The most famous, of course, is arguably Princess Diana’s split from Prince Charles. Her marriage was the stuff of dreams for many people around the world, and her divorce created more subject matter for the tabloids than even the ever-enduring Bat Boy could hope for. However, many people do not realize that Diana’s divorce was not the first for the Royals. It was just the most well-known at the time.

Before Diana and Charles, the biggest stir in the House of Windsor came about in 1936, when the future King Edward the VIII fell in love with Wallis Simpson, a twice-divorced American woman from Baltimore, Maryland.

In 1936, the Church of England and British Monarchy forbade marriage when the divorced person’s spouse was still living. Wallis Simpson had two husbands who were alive and well, making marriage impossible for Edward. However, Edward was so smitten that he abdicated the throne, giving up his right to the rule in order to marry the woman he loved.
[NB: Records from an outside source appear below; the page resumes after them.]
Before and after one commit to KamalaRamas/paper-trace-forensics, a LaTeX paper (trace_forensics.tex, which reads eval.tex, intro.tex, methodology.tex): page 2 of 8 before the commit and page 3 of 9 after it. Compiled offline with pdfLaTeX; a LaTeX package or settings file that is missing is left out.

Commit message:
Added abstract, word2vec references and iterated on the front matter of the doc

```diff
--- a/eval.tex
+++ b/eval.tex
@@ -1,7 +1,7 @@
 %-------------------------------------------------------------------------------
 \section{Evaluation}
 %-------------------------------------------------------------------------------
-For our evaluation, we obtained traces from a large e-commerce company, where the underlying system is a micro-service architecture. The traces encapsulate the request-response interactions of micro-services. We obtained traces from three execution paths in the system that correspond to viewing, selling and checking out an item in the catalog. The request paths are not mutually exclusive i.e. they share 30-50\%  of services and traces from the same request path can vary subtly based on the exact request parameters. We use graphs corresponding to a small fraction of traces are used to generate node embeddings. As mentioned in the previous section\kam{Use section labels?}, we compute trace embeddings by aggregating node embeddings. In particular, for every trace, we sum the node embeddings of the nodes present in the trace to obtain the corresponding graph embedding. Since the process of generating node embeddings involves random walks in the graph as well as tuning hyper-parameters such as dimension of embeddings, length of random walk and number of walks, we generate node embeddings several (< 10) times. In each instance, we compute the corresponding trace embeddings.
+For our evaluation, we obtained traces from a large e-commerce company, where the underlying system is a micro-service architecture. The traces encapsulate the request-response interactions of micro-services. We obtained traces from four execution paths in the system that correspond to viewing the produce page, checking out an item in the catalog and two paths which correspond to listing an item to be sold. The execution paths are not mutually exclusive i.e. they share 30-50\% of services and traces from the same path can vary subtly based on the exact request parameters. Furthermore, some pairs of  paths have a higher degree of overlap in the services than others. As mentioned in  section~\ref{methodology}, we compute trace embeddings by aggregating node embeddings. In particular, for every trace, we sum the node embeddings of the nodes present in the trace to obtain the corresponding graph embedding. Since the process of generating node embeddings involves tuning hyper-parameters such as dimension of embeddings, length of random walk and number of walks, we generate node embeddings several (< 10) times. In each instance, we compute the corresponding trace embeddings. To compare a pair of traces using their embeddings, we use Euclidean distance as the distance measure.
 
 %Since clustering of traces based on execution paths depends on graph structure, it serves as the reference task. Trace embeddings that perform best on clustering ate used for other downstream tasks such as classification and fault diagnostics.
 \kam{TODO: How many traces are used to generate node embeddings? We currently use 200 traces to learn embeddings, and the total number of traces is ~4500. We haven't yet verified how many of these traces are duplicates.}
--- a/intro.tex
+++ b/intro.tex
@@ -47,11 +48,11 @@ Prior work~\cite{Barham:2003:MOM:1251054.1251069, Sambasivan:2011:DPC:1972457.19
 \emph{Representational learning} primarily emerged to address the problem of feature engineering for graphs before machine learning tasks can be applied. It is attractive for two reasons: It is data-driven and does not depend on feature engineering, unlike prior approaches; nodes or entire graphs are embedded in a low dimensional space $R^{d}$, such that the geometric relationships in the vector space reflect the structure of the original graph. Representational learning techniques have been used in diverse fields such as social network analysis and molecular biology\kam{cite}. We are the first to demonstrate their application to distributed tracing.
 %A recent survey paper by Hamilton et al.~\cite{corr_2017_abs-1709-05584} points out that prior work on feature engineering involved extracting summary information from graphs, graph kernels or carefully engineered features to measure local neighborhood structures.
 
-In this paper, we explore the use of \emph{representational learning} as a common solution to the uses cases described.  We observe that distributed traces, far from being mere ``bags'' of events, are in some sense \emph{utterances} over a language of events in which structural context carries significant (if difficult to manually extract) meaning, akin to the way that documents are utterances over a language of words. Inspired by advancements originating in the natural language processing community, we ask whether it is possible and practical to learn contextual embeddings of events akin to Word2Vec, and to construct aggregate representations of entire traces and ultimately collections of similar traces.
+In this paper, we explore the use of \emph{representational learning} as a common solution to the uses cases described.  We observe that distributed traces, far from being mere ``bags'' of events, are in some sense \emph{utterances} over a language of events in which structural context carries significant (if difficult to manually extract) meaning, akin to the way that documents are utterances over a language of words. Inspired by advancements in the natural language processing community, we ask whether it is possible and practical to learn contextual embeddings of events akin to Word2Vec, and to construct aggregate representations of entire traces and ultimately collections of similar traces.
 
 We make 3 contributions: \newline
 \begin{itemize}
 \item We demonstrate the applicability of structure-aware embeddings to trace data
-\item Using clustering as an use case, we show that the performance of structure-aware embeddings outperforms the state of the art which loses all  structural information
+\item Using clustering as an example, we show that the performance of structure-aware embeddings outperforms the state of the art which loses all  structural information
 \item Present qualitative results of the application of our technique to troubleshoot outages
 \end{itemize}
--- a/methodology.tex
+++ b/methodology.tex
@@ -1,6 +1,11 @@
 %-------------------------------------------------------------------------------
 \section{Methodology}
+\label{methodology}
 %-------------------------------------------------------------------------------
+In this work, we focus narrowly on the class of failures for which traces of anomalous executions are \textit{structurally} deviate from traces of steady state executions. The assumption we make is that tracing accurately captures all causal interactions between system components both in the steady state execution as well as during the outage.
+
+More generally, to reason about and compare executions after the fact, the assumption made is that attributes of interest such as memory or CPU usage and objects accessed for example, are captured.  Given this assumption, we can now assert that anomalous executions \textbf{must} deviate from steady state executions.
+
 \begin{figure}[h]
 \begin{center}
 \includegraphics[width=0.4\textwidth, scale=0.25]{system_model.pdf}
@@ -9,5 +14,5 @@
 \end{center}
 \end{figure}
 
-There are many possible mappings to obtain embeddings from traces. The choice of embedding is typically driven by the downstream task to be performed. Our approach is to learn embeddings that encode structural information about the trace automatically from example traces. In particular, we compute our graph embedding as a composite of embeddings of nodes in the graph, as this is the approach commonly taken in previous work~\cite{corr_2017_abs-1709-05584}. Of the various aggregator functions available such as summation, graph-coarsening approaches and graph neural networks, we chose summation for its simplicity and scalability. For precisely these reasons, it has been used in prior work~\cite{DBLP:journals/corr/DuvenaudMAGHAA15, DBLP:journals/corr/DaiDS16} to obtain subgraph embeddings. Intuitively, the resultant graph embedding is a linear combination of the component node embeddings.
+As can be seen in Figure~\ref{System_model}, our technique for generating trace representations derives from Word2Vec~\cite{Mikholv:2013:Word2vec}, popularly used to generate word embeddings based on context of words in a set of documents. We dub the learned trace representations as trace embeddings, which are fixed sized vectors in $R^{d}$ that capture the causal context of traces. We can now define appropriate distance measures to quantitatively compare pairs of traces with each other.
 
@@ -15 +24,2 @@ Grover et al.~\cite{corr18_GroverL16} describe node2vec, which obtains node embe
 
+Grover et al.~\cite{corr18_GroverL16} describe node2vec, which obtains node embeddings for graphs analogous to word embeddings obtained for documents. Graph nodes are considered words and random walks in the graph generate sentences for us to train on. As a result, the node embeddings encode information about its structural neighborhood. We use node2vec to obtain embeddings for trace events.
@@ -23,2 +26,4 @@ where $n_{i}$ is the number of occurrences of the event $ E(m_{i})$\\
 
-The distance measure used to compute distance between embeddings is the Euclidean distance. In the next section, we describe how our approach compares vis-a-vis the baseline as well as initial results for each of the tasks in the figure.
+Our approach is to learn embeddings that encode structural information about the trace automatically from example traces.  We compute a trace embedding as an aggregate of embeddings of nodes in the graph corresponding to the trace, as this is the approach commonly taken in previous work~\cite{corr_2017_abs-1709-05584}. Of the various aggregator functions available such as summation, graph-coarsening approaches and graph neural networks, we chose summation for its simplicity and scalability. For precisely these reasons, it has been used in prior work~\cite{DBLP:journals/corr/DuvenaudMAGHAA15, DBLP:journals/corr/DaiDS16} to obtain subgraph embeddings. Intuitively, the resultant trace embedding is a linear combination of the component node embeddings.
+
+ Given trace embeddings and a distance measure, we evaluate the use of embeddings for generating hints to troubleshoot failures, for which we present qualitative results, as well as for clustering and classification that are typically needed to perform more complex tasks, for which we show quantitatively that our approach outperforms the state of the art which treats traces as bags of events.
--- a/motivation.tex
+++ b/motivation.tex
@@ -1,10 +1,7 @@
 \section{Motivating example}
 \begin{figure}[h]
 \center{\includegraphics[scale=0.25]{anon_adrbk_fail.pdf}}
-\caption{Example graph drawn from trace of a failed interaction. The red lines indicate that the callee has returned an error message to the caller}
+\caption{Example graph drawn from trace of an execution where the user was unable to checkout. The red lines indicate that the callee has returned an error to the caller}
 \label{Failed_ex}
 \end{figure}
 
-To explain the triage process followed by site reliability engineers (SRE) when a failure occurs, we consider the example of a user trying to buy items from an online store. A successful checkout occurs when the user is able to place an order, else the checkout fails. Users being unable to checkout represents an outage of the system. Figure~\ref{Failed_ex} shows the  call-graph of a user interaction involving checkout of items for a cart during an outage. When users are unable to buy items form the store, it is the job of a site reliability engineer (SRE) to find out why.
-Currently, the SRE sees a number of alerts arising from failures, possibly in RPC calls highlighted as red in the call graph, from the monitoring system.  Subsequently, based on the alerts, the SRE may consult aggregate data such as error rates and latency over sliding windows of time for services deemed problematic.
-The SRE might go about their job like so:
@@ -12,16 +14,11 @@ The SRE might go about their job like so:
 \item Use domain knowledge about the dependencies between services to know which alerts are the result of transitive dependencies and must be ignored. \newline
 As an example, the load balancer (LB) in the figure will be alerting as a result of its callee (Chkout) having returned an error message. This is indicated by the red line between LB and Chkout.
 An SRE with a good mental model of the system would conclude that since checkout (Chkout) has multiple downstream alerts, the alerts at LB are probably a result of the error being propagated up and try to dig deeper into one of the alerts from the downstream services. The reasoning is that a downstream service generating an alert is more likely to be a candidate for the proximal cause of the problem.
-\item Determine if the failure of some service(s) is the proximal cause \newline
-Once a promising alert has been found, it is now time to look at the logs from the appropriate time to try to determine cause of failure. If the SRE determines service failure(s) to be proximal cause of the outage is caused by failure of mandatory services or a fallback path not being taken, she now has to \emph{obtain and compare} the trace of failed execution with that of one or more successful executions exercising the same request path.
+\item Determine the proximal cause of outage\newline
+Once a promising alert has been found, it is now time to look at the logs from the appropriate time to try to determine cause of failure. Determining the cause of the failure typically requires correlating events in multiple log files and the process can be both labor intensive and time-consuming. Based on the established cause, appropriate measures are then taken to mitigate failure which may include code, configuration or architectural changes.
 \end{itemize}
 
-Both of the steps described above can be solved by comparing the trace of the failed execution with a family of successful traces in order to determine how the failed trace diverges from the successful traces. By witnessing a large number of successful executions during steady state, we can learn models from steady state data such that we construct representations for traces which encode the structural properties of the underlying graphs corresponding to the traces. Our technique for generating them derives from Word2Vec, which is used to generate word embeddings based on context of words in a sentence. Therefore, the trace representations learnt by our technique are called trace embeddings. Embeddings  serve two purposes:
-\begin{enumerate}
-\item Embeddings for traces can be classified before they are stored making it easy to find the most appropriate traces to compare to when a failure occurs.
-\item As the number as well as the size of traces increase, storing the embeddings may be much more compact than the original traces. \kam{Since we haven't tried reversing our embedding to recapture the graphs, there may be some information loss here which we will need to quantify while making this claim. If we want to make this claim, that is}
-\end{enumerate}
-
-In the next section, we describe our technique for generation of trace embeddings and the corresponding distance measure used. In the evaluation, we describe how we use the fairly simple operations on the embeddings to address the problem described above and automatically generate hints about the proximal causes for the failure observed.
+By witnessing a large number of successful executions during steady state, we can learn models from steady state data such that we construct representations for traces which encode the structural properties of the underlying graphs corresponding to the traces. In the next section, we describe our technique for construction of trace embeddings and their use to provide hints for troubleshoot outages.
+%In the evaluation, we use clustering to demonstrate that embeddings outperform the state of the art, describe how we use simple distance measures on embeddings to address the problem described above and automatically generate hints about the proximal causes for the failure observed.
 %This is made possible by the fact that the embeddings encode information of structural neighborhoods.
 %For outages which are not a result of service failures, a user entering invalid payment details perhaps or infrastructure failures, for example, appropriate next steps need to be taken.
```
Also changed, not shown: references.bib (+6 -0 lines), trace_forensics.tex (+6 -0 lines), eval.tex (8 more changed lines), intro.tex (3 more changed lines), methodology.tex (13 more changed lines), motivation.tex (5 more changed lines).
It turned out that her entire reason for chasing Edward in the first place was to land herself in the big chair and become the next Queen of England, so Edward’s decision did nothing to stoke the fires of her love. She did, however, follow through with the marriage in fear that pulling out at the last minute would make her the most hated woman in England. She remained Edward’s wife until he died in 1972. Simpson herself lived to 89 while living in seclusion in Paris.
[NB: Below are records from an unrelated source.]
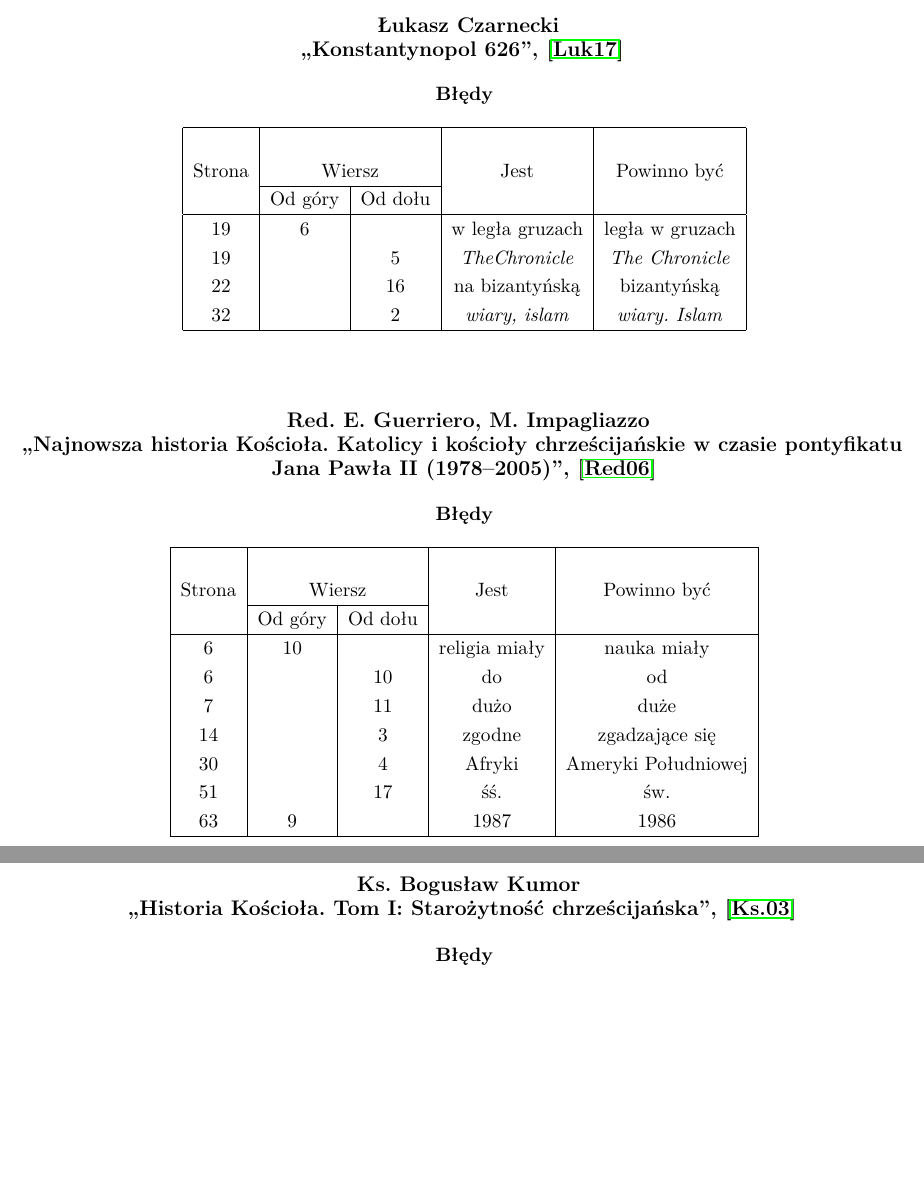
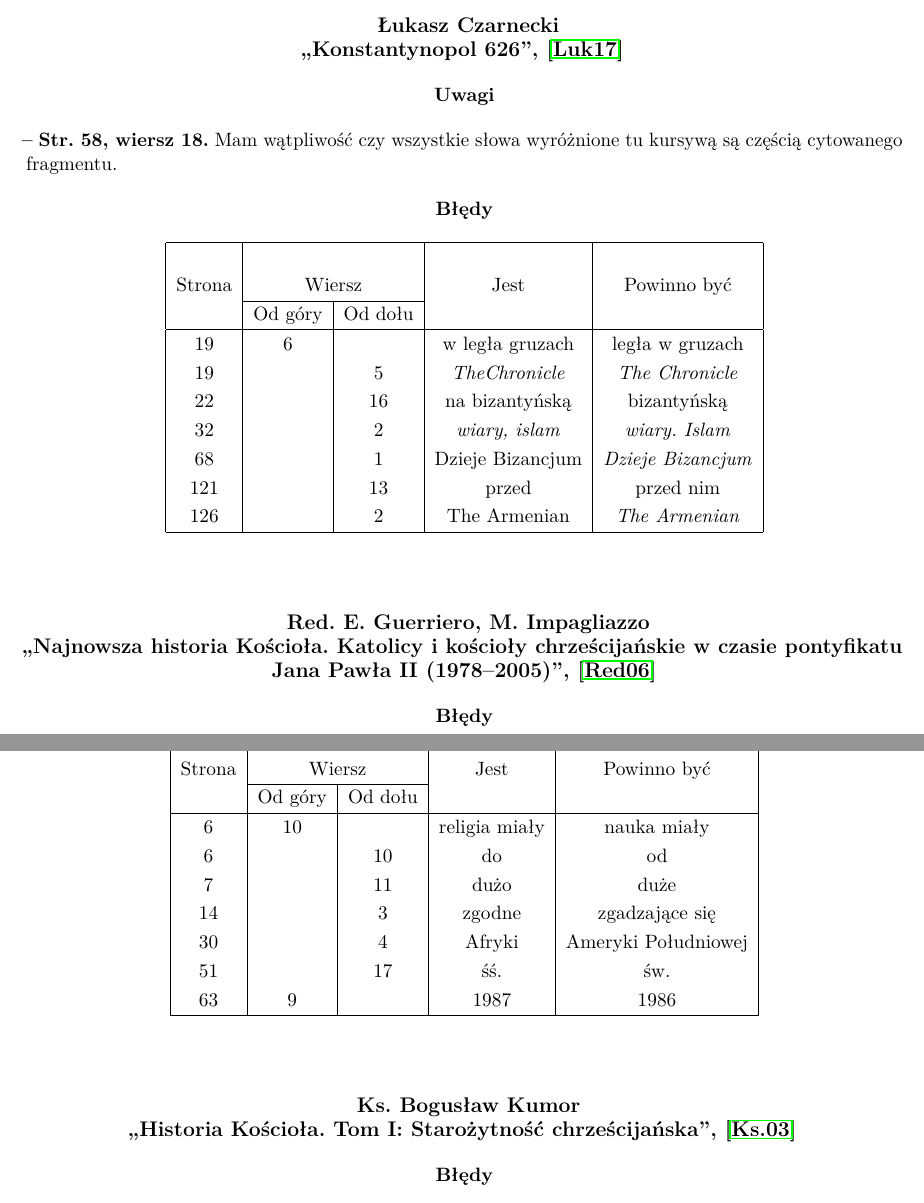
Before and after one commit to KZiemian/Ksiazki-rozne-bledy-i-uwagi, a LaTeX document (Historia-błędy-i-uwagi.tex): two parts of pages 12 and 13 of 36, joined at a grey line, cut so that both start at the same text, the shorter picture padded with empty space. Compiled offline with pdfLaTeX.

Commit message:
Czarnecki

```diff
--- a/Historia-błędy-i-uwagi.tex
+++ b/Historia-błędy-i-uwagi.tex
@@ -970,6 +970,14 @@ Capitalism and~Western Success \\
   ,,Konstantynopol~626'', \cite{CzarneckiKonstantynopol17} }
 
 
+\CenterTB{Uwagi}
+
+\start \StrWg{58}{18} Mam wątpliwość czy~wszystkie słowa wyróżnione
+tu~kursywą~są częścią cytowanego fragmentu.
+
+% \vspace{\spaceFour}
+
+
 \CenterTB{Błędy}
 \begin{center}
   \begin{tabular}{|c|c|c|c|c|}
@@ -981,9 +989,9 @@ Capitalism and~Western Success \\
     19  & &  5 & \emph{TheChronicle} & \emph{The~Chronicle} \\
     22  & & 16 & na~bizantyńską & bizantyńską \\
     32  & &  2 & \emph{wiary, islam} & \emph{wiary. Islam} \\
-    % & & & & \\
-    % & & & & \\
-    % & & & & \\
+    68  & &  1 & Dzieje Bizancjum & \emph{Dzieje Bizancjum} \\
+    121 & & 13 & przed & przed nim \\
+    126 & &  2 & The~Armenian & \emph{The~Armenian} \\
     % & & & & \\
     % & & & & \\
     % & & & & \\
@@ -1042,8 +1050,8 @@ Capitalism and~Western Success \\
 
 
 
-% #################### Autor i tytuł dzieła
-\Work{
+% ####################
+\Work{ % Autor i tytuł dzieła
   Ks. Bogusław Kumor \\
   ,,Historia Kościoła. Tom~I: Starożytność chrześcijańska'',
   \cite{KumorHistoriaKosciolaTomI03} }
```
Because Edward’s brother, George the VI, was made King in his place, the shift placed Elizabeth squarely in line to occupy the throne, and to look rather stately in a tiara. Because of the royal views regarding divorce at that time, the destiny of the entire royal family changed forever.

There were a few other marital upsets before Princess Diana and Prince Charles separated in 1992, but none quite so newsworthy. Because divorce was traditionally such a difficult subject for the British monarchy, most of the breakups took place well out of the spotlight. Or, as far out of the spotlight as possible, anyway.

Times have changed and we are flooded daily with news about Prince Harry’s upcoming marriage to American actress Meghan Markle, who is herself divorced. Markle untied the knot after a short marriage to actor and producer Trevor Howard. Due to the Church of England’s and Royal Family’s softened stance on divorce, Prince Harry and Meghan Markle appear to have a real chance at happiness.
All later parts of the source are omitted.